government debt

When Hedge Funds Trump Governments

vultureWhile Greece suffers to the point of revolution and suicide, hedge funds made out like bandits on Greek sovereign debt.

Greece had reached its target of buying back enough bonds at a discount to retire 21 billion euros, or about $27 billion, of its debt. The bigger winners, though, were hedge funds, which pocketed higher profits than many had expected, in yet another Greek bailout financed by European taxpayers.

To some experts, this latest chapter in the long-running Greek drama is another reminder of how private investors have managed to outmaneuver European officials at various stages of the debt crisis. And they caution that each time it happens, future debt workouts in the euro zone will become even more costly.

When Europe wanted to give the Greek bond holders a hair cut, the hedge funds threatened collective action against a host of European countries. They wouldn't buy any European sovereign bonds in retaliation against the Eurogroup taking a hard line against them.

The warning was blunt: If Athens set off legal mechanisms in the bond contracts known as collective action clauses, forcing bondholders to accept lower prices, investors would stop buying the bonds of struggling European countries. That would be bad news for Spain and Italy — to say nothing of Portugal and Ireland when they return to global bond markets in 2013.

Farrell and Stockman - Latter Day Prophets of Doom

Michael Collins
Paul Farrell of MarketWatch caused quite a stir with his recent article, Reagan insider [David Stockman]: GOP destroyed U.S. economy, Part 2, May 24. Farrell breaks some new ground in the strident critique of long standing policy trends and offers a highly functional description of the destructive personalities controlling Wall Street. This article describes the several high points of the Farrell-Stockman thesis, a frontal assault on the modern Republican Party. It also provides important cautions on key information absent from the Farrell-Stockman broadside. (Image: Art & Perception)

Farrell makes his case by using Stockman's July 2010 New York Times OpEd, Four Deformations of the Apocalypse, New York Times and his recent book, The Triumph of Politics: Why the Reagan Revolution Failed.

The Weird Have Turned Pro

"When the going gets weird, the weird turn pro."
- Hunter S. Thompson

When you live in interesting times it is sometimes hard to distinguish the real news from the fake news. For instance, I read this today.

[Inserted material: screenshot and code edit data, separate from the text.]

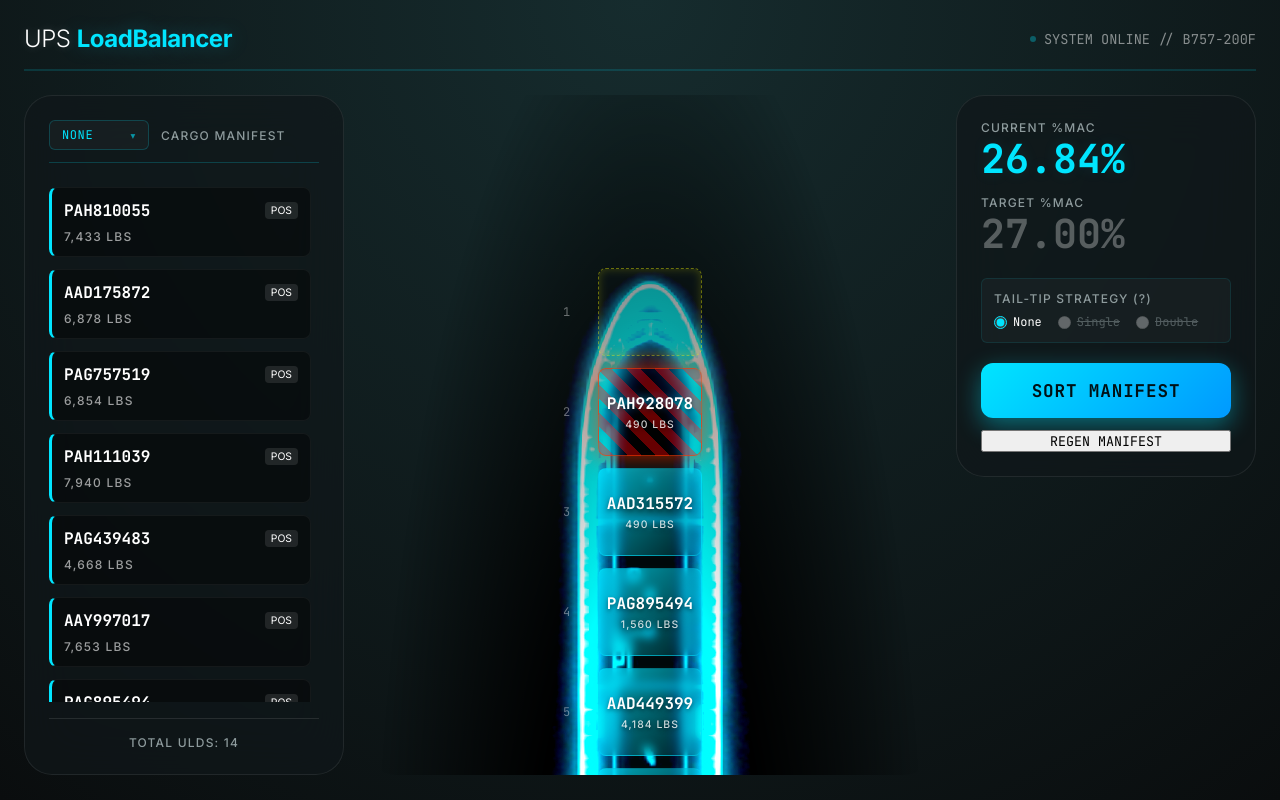
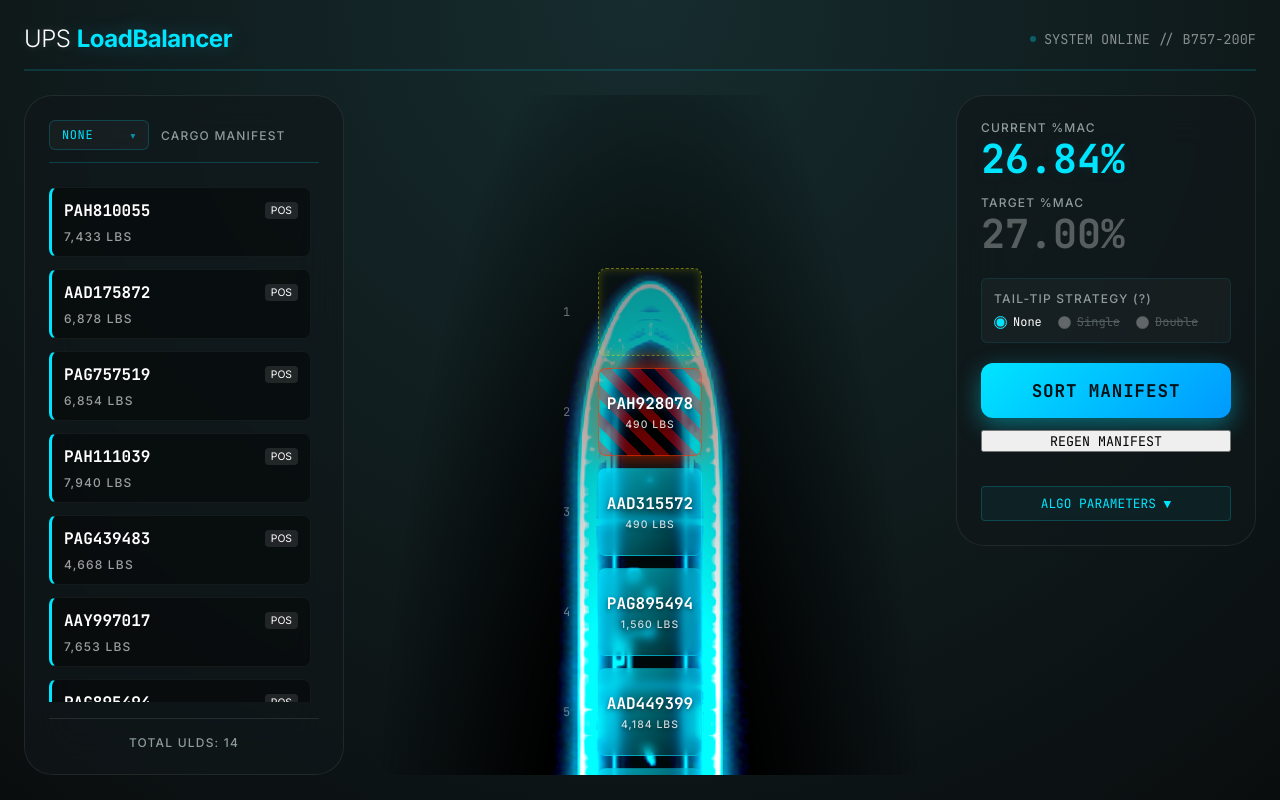
Before and after one commit to mmunro3318/ups-plane-loading, a React (Vite) app: page / in a window 1280 px wide. Both pictures are taken after a click on the element 335 px from the left and 361 px from the top of the page. Built offline with nearby package versions, Linux system fonts and the light colour scheme.

Commit message:
constrained position 1 as required unless tail-tip present (position 15 is also empty). added algo metaparemters form for user to tweak search algo, including a 'greedy seed' toggle to seed the initial load order as a greedy heaviest aft load

```diff
--- a/src/App.jsx
+++ b/src/App.jsx
@@ -5,7 +5,7 @@ import ManifestSidebar from './components/ManifestSidebar';
 import ControlPanel from './components/ControlPanel';
 import LandingPage from './components/LandingPage';
 import { generateEmptySlots, BOEING_757_SPECS } from './engine/planeData';
-import { optimizeLoadOrder } from './engine/optimizer';
+import { optimizeLoadOrder, randomizeLoadOrder } from './engine/optimizer';
 import { calculateMacPercent } from './engine/scoring';
 import { generateRandomManifest } from './engine/manifestGenerator';
 import './App.css';
@@ -24,6 +24,12 @@ function App() {
   const [macPercent, setMacPercent] = useState(null);
   const [bestScore, setBestScore] = useState(null);
   const [tailTipMode, setTailTipMode] = useState('none');
+  const [algoParams, setAlgoParams] = useState({
+    temperature: 100.0,
+    coolingRate: 0.995,
+    maxIterations: 10000,
+    greedySeed: true
+  });
 
   const handleSelectPlane = (planeId) => {
     setSelectedPlane(planeId);
@@ -115,11 +121,18 @@ function App() {
 
     // We run the optimizer async so we don't block the UI entirely
     setTimeout(() => {
+      let initialOrder = loadOrder;
+      if (!algoParams.greedySeed) {
+        initialOrder = randomizeLoadOrder(loadOrder, tailTipMode);
+      }
+
       const { bestOrder, bestScore } = optimizeLoadOrder(
-        loadOrder,
+        initialOrder,
         null, // progress callback not used sync
-        10000, // 10k iterations
-        tailTipMode
+        algoParams.maxIterations,
+        tailTipMode,
+        algoParams.temperature,
+        algoParams.coolingRate
       );
 
       setLoadOrder(bestOrder);
@@ -163,6 +176,8 @@ function App() {
             tailTipMode={tailTipMode}
             onTailTipChange={handleTailTipChange}
             manifest={manifest}
+            algoParams={algoParams}
+            setAlgoParams={setAlgoParams}
           />
         </section>
       </main>
--- a/src/components/ControlPanel.css
+++ b/src/components/ControlPanel.css
@@ -148,3 +148,80 @@
         box-shadow: inset 0 0 20px rgba(0, 229, 255, 0.3), 0 0 20px rgba(0, 229, 255, 0.2);
     }
 }
+
+/* Algo Parameters Section */
+.algo-params-section {
+    display: flex;
+    flex-direction: column;
+    gap: 8px;
+    margin-top: 10px;
+}
+
+.params-toggle-btn {
+    appearance: none;
+    border: 1px solid rgba(0, 229, 255, 0.2);
+    background: rgba(0, 229, 255, 0.05);
+    color: var(--color-primary-cyan);
+    font-size: 0.8rem;
+    padding: 8px;
+    border-radius: 4px;
+    cursor: pointer;
+    transition: all 0.2s;
+    text-align: center;
+}
+
+.params-toggle-btn:hover {
+    background: rgba(0, 229, 255, 0.1);
+}
+
+.params-card {
+    display: flex;
+    flex-direction: column;
+    gap: 12px;
+    padding: 16px;
+    background: rgba(0, 0, 0, 0.3);
+    border: 1px solid rgba(255, 255, 255, 0.1);
+    border-radius: 6px;
+}
+
+.param-group {
+    display: flex;
+    flex-direction: column;
+    gap: 6px;
+}
+
+.param-label {
+    font-size: 0.75rem;
+    color: var(--color-text-secondary);
+}
+
+.param-group input[type="range"] {
+    accent-color: var(--color-primary-cyan);
+    width: 100%;
+}
+
+.checkbox-group {
+    margin-top: 4px;
+}
+
+.reset-params-btn {
+    appearance: none;
+    border: 1px solid rgba(255, 179, 0, 0.5);
+    background: transparent;
+    color: #FFB300;
+    font-size: 0.75rem;
+    padding: 8px;
+    border-radius: 4px;
+    cursor: pointer;
+    margin-top: 8px;
+    transition: all 0.2s;
+}
+
+.reset-params-btn:hover {
+    background: rgba(255, 179, 0, 0.1);
+}
+
+.reset-params-btn:disabled {
+    opacity: 0.5;
+    cursor: not-allowed;
+}
--- a/src/components/ControlPanel.jsx
+++ b/src/components/ControlPanel.jsx
@@ -1,9 +1,10 @@
 // src/components/ControlPanel.jsx
-import React from 'react';
+import React, { useState } from 'react';
 import { BOEING_757_SPECS } from '../engine/planeData';
 import './ControlPanel.css';
 
-export default function ControlPanel({ onSort, onRegenerate, isSorting, currentScore, macPercent, tailTipMode, onTailTipChange, manifest }) {
+export default function ControlPanel({ onSort, onRegenerate, isSorting, currentScore, macPercent, tailTipMode, onTailTipChange, manifest, algoParams, setAlgoParams }) {
+    const [isParamsOpen, setIsParamsOpen] = useState(false);
     // Determine the color of the score based on how close it is to the optimal MAC
     const deviation = Math.abs(BOEING_757_SPECS.optimalAftCog - macPercent);
     let scoreColorClass = "score-good";
@@ -69,6 +70,73 @@ export default function ControlPanel({ onSort, onRegenerate, isSorting, currentS
                     REGEN MANIFEST
                 </button>
             </div>
+
+            <div className="algo-params-section">
+                <button
+                    className="params-toggle-btn mono-text"
+                    onClick={() => setIsParamsOpen(!isParamsOpen)}
+                >
+                    ALGO PARAMETERS {isParamsOpen ? '▲' : '▼'}
+                </button>
+                {isParamsOpen && algoParams && (
+                    <div className="params-card">
+                        <div className="param-group">
+                            <label className="param-label mono-text" title="Initial Temperature: Higher means it will explore more and accept worse states initially.">
+                                Temp: {algoParams.temperature}
+                            </label>
+                            <input
+                                type="range"
+                                min="1" max="500" step="1"
+                                value={algoParams.temperature}
+                                onChange={(e) => setAlgoParams({ ...algoParams, temperature: parseFloat(e.target.value) })}
+                                disabled={isSorting}
+                            />
+                        </div>
+                        <div className="param-group">
+                            <label className="param-label mono-text" title="Cooling Rate: How fast it drops temperature. Closer to 1 cools slower (longer search).">
+                                Cool Rate: {algoParams.coolingRate}
+                            </label>
+                            <input
+                                type="range"
+                                min="0.8" max="0.999" step="0.001"
+                                value={algoParams.coolingRate}
+                                onChange={(e) => setAlgoParams({ ...algoParams, coolingRate: parseFloat(e.target.value) })}
+                                disabled={isSorting}
+                            />
+                        </div>
+                        <div className="param-group">
+                            <label className="param-label mono-text" title="Max Iterations: Maximum number of swaps it will attempt.">
+                                Iters: {algoParams.maxIterations}
+                            </label>
+                            <input
+                                type="range"
+                                min="1000" max="50000" step="1000"
+                                value={algoParams.maxIterations}
+                                onChange={(e) => setAlgoParams({ ...algoParams, maxIterations: parseInt(e.target.value) })}
+                                disabled={isSorting}
+                            />
+                        </div>
+                        <div className="param-group checkbox-group">
+                            <label className="radio-label">
+                                <input
+                                    type="checkbox"
+                                    checked={algoParams.greedySeed}
+                                    onChange={(e) => setAlgoParams({ ...algoParams, greedySeed: e.target.checked })}
+                                    disabled={isSorting}
+                                />
+                                <span className="mono-text" title="Greedy Seed: Starts sorting from a heuristic rather than a random layout.">Greedy Seed</span>
+                            </label>
+                        </div>
+                        <button
+                            className="reset-params-btn mono-text"
+                            onClick={() => setAlgoParams({ temperature: 100.0, coolingRate: 0.995, maxIterations: 10000, greedySeed: true })}
+                            disabled={isSorting}
+                        >
+                            RESET PARAMETERS
+                        </button>
+                    </div>
+                )}
+            </div>
         </div>
     );
 }
--- a/src/engine/optimizer.js
+++ b/src/engine/optimizer.js
@@ -34,7 +34,27 @@ function generateNeighbor(currentOrder, lockedPositions = []) {
     return nextOrder;
 }
 
-export function optimizeLoadOrder(initialLoadOrder, onProgress, maxIterations = 5000, tailTipMode = 'none') {
+export function randomizeLoadOrder(initialLoadOrder, tailTipMode = 'none') {
+    let currentOrder = copyLoadOrder(initialLoadOrder);
+
+    // Determine locked positions based on tailTipMode
+    let lockedPositions = [];
+    const numVoids = currentOrder.filter(slot => !slot.uld).length;
+
+    if (tailTipMode === 'single' && numVoids >= BOEING_757_SPECS.tailTipConfig.single.minVoidsRequired) {
+        lockedPositions = BOEING_757_SPECS.tailTipConfig.single.forceVoidPositions;
+    } else if (tailTipMode === 'double' && numVoids >= BOEING_757_SPECS.tailTipConfig.double.minVoidsRequired) {
+        lockedPositions = BOEING_757_SPECS.tailTipConfig.double.forceVoidPositions;
+    }
+
+    // Perform enough valid random swaps to scramble the order
+    for (let i = 0; i < 50; i++) {
+        currentOrder = generateNeighbor(currentOrder, lockedPositions);
+    }
+    return currentOrder;
+}
+
+export function optimizeLoadOrder(initialLoadOrder, onProgress, maxIterations = 5000, tailTipMode = 'none', initialTemperature = 100.0, coolingRate = 0.995) {
     let currentOrder = copyLoadOrder(initialLoadOrder);
 
     // Determine locked positions based on tailTipMode
@@ -52,8 +72,7 @@ export function optimizeLoadOrder(initialLoadOrder, onProgress, maxIterations =
     let bestOrder = copyLoadOrder(currentOrder);
     let bestScore = currentScore;
 
-    let temperature = 100.0;
-    const coolingRate = 0.995;
+    let temperature = initialTemperature;
 
     for (let iter = 0; iter < maxIterations; iter++) {
         const neighbor = generateNeighbor(currentOrder, lockedPositions);
--- a/src/engine/scoring.js
+++ b/src/engine/scoring.js
@@ -84,6 +84,14 @@ export function scoreLoadOrder(loadOrder) {
 
     // --- TIPPING PREVENTION CONSTRAINTS ---
 
+    // 0. Position 1 Dependency on Position 15 (Tail-Tip Protection)
+    const pos1Slot = loadOrder.find(s => s.positionId === 1);
+    const pos15Slot = loadOrder.find(s => s.positionId === 15);
+    if (pos1Slot && !pos1Slot.uld && pos15Slot && pos15Slot.uld) {
+        // Massive penalty to ensure optimizer rejects leaving pos 1 empty if pos 15 has cargo
+        penalty += 50000;
+    }
+
     // 1. Cumulative Aft Limits (from planeData poster limits)
     if (BOEING_757_SPECS.cumulativeAftLimits) {
         BOEING_757_SPECS.cumulativeAftLimits.forEach(limit => {
@@ -147,6 +155,11 @@ export function isLoadOrderValid(loadOrder) {
         }
     }
 
+    // Position 1 vs 15 rule
+    const pos1Slot = loadOrder.find(s => s.positionId === 1);
+    const pos15Slot = loadOrder.find(s => s.positionId === 15);
+    if (pos1Slot && !pos1Slot.uld && pos15Slot && pos15Slot.uld) return false;
+
     const macPercent = calculateMacPercent(loadOrder);
     if (macPercent < BOEING_757_SPECS.safeEnvelopePercent.min || macPercent > BOEING_757_SPECS.safeEnvelopePercent.max) {
         return false;
```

WASHINGTON—A new report has revealed that when it comes to the important matter of owing large sums of money, Americans display a level of expertise and proficiency unrivaled throughout the world.

The same day I also read this.

The Treasury Department said Thursday that it will sell a record total of $115 billion in new notes next week, more than market participants had expected.

They both look like the could be real news, don't they?

Treasury Trouble: Is the government giving bad TIPS?

A little story passed by the radar of most folks this past week. A piece of news that really shows the US reaching a watershed moment. What is this oh so awesome thing? Well it isn't awesome, in fact, it isn't good at all. Investors are starting to reject government securities.

Treasury Inflation Protected Securities (TIPS) has been a staple investment for a long time, finding a home in portfolios big and small. So what are TIPS, and why should I care?

So what's the deal on TIPS?